State Representative Steve Farley was on the John C. Scott show whining about hiding the files from the public eye in order to protect the safety of children. Of course Scott (Mr. Wiffleball) did not ask the obvious follow-up question of how do you protect the safety and welfare of a dead child. Farley likes to point out that he is eminently qualified on matters relating to CPS because he went on a ride-along. (I will let the absurdity of that comment stand on its own.)

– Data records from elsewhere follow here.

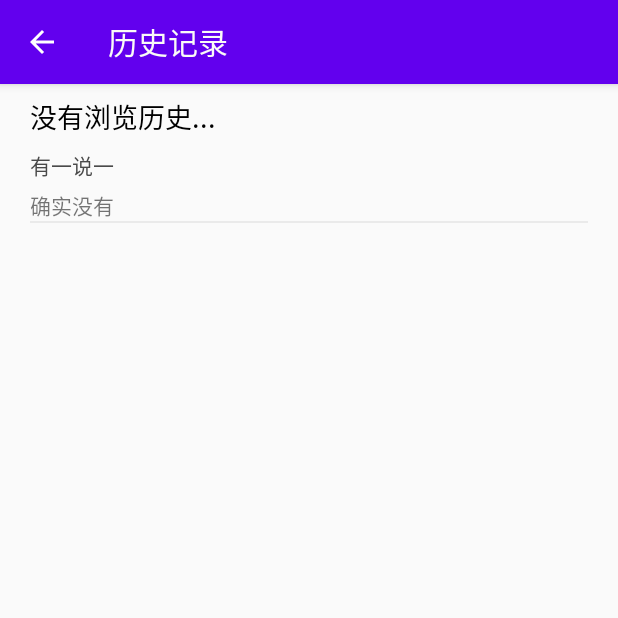
After one commit to Yeenyeong/An-Android-Project-A-News-Broewser, an Android app: the HistoryActivity screen opened directly, with no data from a screen before it, on a phone screen of 412 x 824 dp, the top half of it. The commit adds this screen. Run offline under Robolectric (Android 15) with nearby library versions, the phone set to English and light mode, and no system bars; our stand-ins replace Room's generated code; 3 statements that could not run were skipped.

Commit message:
用户界面

```diff
--- a/app/src/main/AndroidManifest.xml
+++ b/app/src/main/AndroidManifest.xml
@@ -32,6 +32,8 @@
         <activity android:name=".NewsSharePageActivity"
             android:theme="@style/dialogStyle"
             android:screenOrientation="portrait"/>
+        <activity android:name=".HistoryActivity"
+            android:screenOrientation="portrait"/>
     </application>
 
 </manifest>
--- /dev/null
+++ b/app/src/main/java/com/example/coronanews/HistoryActivity.java
@@ -0,0 +1,176 @@
+package com.example.coronanews;
+
+import android.content.Intent;
+import android.os.Bundle;
+import android.os.Handler;
+import android.os.Looper;
+import android.os.Message;
+import android.view.LayoutInflater;
+import android.view.MenuItem;
+import android.view.View;
+
+import androidx.annotation.NonNull;
+import androidx.appcompat.app.AppCompatActivity;
+
+import android.view.ViewGroup;
+import android.widget.LinearLayout;
+import android.widget.TextView;
+
+import androidx.appcompat.widget.TintInfo;
+import androidx.appcompat.widget.Toolbar;
+import androidx.recyclerview.widget.LinearLayoutManager;
+import androidx.recyclerview.widget.RecyclerView;
+
+import java.util.ArrayList;
+import java.util.List;
+
+public class HistoryActivity extends AppCompatActivity {
+
+    List<News> historyNews = new ArrayList<>();
+    String queryType;
+
+    @Override
+    protected void onCreate(Bundle savedInstanceState) {
+        super.onCreate(savedInstanceState);
+        setContentView(R.layout.history_page);
+
+        Intent intent = getIntent();
+        queryType = intent.getStringExtra("USER_FRAGMENT");
+
+        Toolbar toolbar = findViewById(R.id.history_toolBar);
+        setSupportActionBar(toolbar);
+        getSupportActionBar().setTitle("");
+        getSupportActionBar().setDisplayHomeAsUpEnabled(true);//添加默认的返回图标
+
+        TextView title = findViewById(R.id.history_page_title);
+        if (queryType.equals("CACHE")){
+            title.setText("本地缓存");
+        }
+
+        final HistoryRecycleViewAdapter adapter = new HistoryRecycleViewAdapter(historyNews);
+        RecyclerView recyclerView = findViewById(R.id.history_recycle_view);
+        RecyclerView.LayoutManager layoutManager = new LinearLayoutManager(this);
+        recyclerView.setLayoutManager(layoutManager);
+        recyclerView.setAdapter(adapter);
+
+
+        final Handler handler = new Handler(Looper.myLooper()){
+            @Override
+            public void handleMessage(@NonNull Message msg) {
+                adapter.updateData(historyNews);
+            }
+        };
+
+        new Thread(new Runnable() {
+            @Override
+            public void run() {
+                List<News> result = new ArrayList<>();
+                NewsDao newsDao = NewsContent.getNewsDao();
+                if (queryType.equals("HISTORY"))
+                    result = newsDao.getRead();
+                else if (queryType.equals("CACHE"))
+                    result = newsDao.getAll();
+
+                if(result.size()==0){
+                    News news = new News();
+                    news.setId("NONE");
+                    result.add(news);
+                }
+                historyNews.clear();
+                historyNews = result;
+                handler.sendEmptyMessage(0);
+            }
+        }).start();
+    }
+
+    @Override
+    public boolean onOptionsItemSelected(MenuItem item) {
+        switch (item.getItemId()) {
+            case android.R.id.home:
+                finish();
+                break;
+        }
+        return super.onOptionsItemSelected(item);
+    }
+}
+
+class Holder extends RecyclerView.ViewHolder {
+    public TextView newsTitle;
+    public TextView newsBody;
+    public TextView newsSource;
+    public LinearLayout newsItem;
+    public Holder(View view) {
+        super(view);
+        newsTitle = view.findViewById(R.id.news_SP_title);
+        newsBody = view.findViewById(R.id.newsBody);
+        newsSource = view.findViewById(R.id.newsSource);
+        newsItem = view.findViewById(R.id.newsItem);
+    }
+}
+
+class HistoryRecycleViewAdapter extends RecyclerView.Adapter<RecyclerView.ViewHolder>{
+    News news;
+    List<News> historyNews;
+    HistoryRecycleViewAdapter(List<News> searchResultId){
+        this.historyNews =searchResultId;
+    }
+
+    public void updateData(List<News> list){
+        this.historyNews.clear();
+        this.historyNews = list;
+        notifyDataSetChanged();
+    }
+
+    @NonNull
+    @Override
+    public RecyclerView.ViewHolder onCreateViewHolder(@NonNull ViewGroup parent, int viewType) {
+        View view = LayoutInflater.from(parent.getContext()).inflate(R.layout.news_content, parent, false);
+        return new Holder(view);
+    }
+
+    @Override
+    public void onBindViewHolder(@NonNull RecyclerView.ViewHolder holder, final int position) {
+        final News news = historyNews.get(position);
+        final Holder viewHolder = (Holder) holder;
+
+        if (news.getId().equals("NONE")){
+            viewHolder.newsTitle.setText("没有浏览历史...");
+            viewHolder.newsBody.setText("有一说一");
+            viewHolder.newsSource.setText("确实没有");
+        } else {
+            viewHolder.newsTitle.setText(news.getTitle());
+            String body = news.getBody();
+            if (body.length() > 60) {
+                body = body.substring(0, 60) + "...";//设置正文最大预览长度为60
+            }
+
+            //设置正文
+            viewHolder.newsBody.setText(body);
+            if (body.length() == 0)
+                viewHolder.newsBody.setText("无正文");
+
+            //设置来源
+            if (news.getType().equals("news")) {
+                String source = news.getSource();
+                source = "来源:" + source;
+                viewHolder.newsSource.setText(source);
+            } else {
+                viewHolder.newsSource.setText(news.getAuthor().get(0));
+            }
+
+            viewHolder.newsItem.setOnClickListener(new View.OnClickListener() {
+                @Override
+                public void onClick(View view) {
+                    Intent intent = new Intent(view.getContext(),NewsSinglePageActivity.class);
+                    intent.putExtra("ID",news.getId());
+                    view.getContext().startActivity(intent);
+                }
+            });
+        }
+    }
+
+    @Override
+    public int getItemCount() {
+        return historyNews.size();
+    }
+}
--- a/app/src/main/java/com/example/coronanews/NewsFragment.java
+++ b/app/src/main/java/com/example/coronanews/NewsFragment.java
@@ -108,7 +108,6 @@ public class NewsFragment extends Fragment {
         SharedPreferences sharedPref = getActivity().getSharedPreferences(getString(R.string.preference_file_key), Context.MODE_PRIVATE);
         int tabNewsStatus = sharedPref.getInt(TAB_NEWS_STATUS, TAB_SELECTED_FIRST);
         int tabPaperStatus = sharedPref.getInt(TAB_PAPER_STATUS, TAB_SELECTED_SECOND);
-        System.out.println(tabNewsStatus + "   " + tabPaperStatus);
         tabLayout.removeAllTabs();
 
         int current = viewPager.getCurrentItem();
--- a/app/src/main/java/com/example/coronanews/NewsSinglePageActivity.java
+++ b/app/src/main/java/com/example/coronanews/NewsSinglePageActivity.java
@@ -61,7 +61,6 @@ public class NewsSinglePageActivity extends AppCompatActivity {
             public void run() {
                 NewsDao newsDao = NewsContent.getNewsDao();
                 news = newsDao.findById(id);
-                System.out.println("create"+"---"+id+"---"+news.isHasRead());
                 handler.sendEmptyMessage(FOUND_NEWS);
             }
         }).start();
--- /dev/null
+++ b/app/src/main/res/layout/history_page.xml
@@ -0,0 +1,47 @@
+<?xml version="1.0" encoding="utf-8"?>
+<androidx.coordinatorlayout.widget.CoordinatorLayout xmlns:android="http://schemas.android.com/apk/res/android"
+    android:layout_width="match_parent"
+    android:layout_height="match_parent"
+    xmlns:app="http://schemas.android.com/apk/res-auto">
+
+
+    <com.google.android.material.appbar.AppBarLayout
+        android:theme="@style/news_toolbar_theme"
+        android:layout_width="match_parent"
+        android:layout_height="wrap_content">
+
+        <androidx.appcompat.widget.Toolbar
+            android:id="@+id/history_toolBar"
+            android:layout_width="match_parent"
+            android:layout_height="wrap_content"
+            android:background="?attr/colorPrimary"
+            app:layout_scrollFlags="scroll|enterAlways|snap">
+
+            <LinearLayout
+                android:layout_width="match_parent"
+                android:layout_height="match_parent"
+                android:orientation="horizontal">
+
+                <TextView
+                    android:id="@+id/history_page_title"
+                    android:layout_width="match_parent"
+                    android:layout_height="match_parent"
+                    android:text="@string/browsing_history"
+
+                    android:textColor="@color/corona_background"
+                    android:textSize="20sp" />
+
+            </LinearLayout>
+        </androidx.appcompat.widget.Toolbar>
+
+
+
+    </com.google.android.material.appbar.AppBarLayout>
+
+    <androidx.recyclerview.widget.RecyclerView
+        android:id="@+id/history_recycle_view"
+        android:layout_width="match_parent"
+        android:layout_height="match_parent"
+        app:layout_behavior="com.google.android.material.appbar.AppBarLayout$ScrollingViewBehavior" />
+
+</androidx.coordinatorlayout.widget.CoordinatorLayout>
--- a/app/src/main/res/values/strings.xml
+++ b/app/src/main/res/values/strings.xml
@@ -20,5 +20,6 @@
     <string name="share">分享</string>
     <string name="news_page_title">新闻详情</string>
     <string name="preference_file_key">com.example.coronanews.PREFERENCE_FILE_KEY</string>
+    <string name="browsing_history">历史记录</string>
 
 </resources>
```
Also changed, not shown: app/src/main/java/com/example/coronanews/UserFragment.java (+60 -0 lines), app/src/main/res/layout/fragment_user.xml (+5 -2 lines).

Farley also moaned that any hearings regarding CPS should be held by Pete Hershberger and the Human Services Committee. Maybe house leadership decided that after SEVEN years in the legislature working on children’s issues a fresh perspective was called for. To say nothing of Hershberger’s obvious conflict of interest overseeing an agency to which he so closely linked. When you build your campaign around the message “I care about children” you invite people to measure the actual outcome of your performance. (I personally sat through a Republican LD-26 meeting a few years ago where Hershberger droned on about how proud he was of a bill he worked on that would fix the problems at CPS. The children in question died well after Hershberger’s “fix.”)
Thank you to the legislators who believe that a life lost is worth investigating instead of quietly sweeping the CPS file under the rug.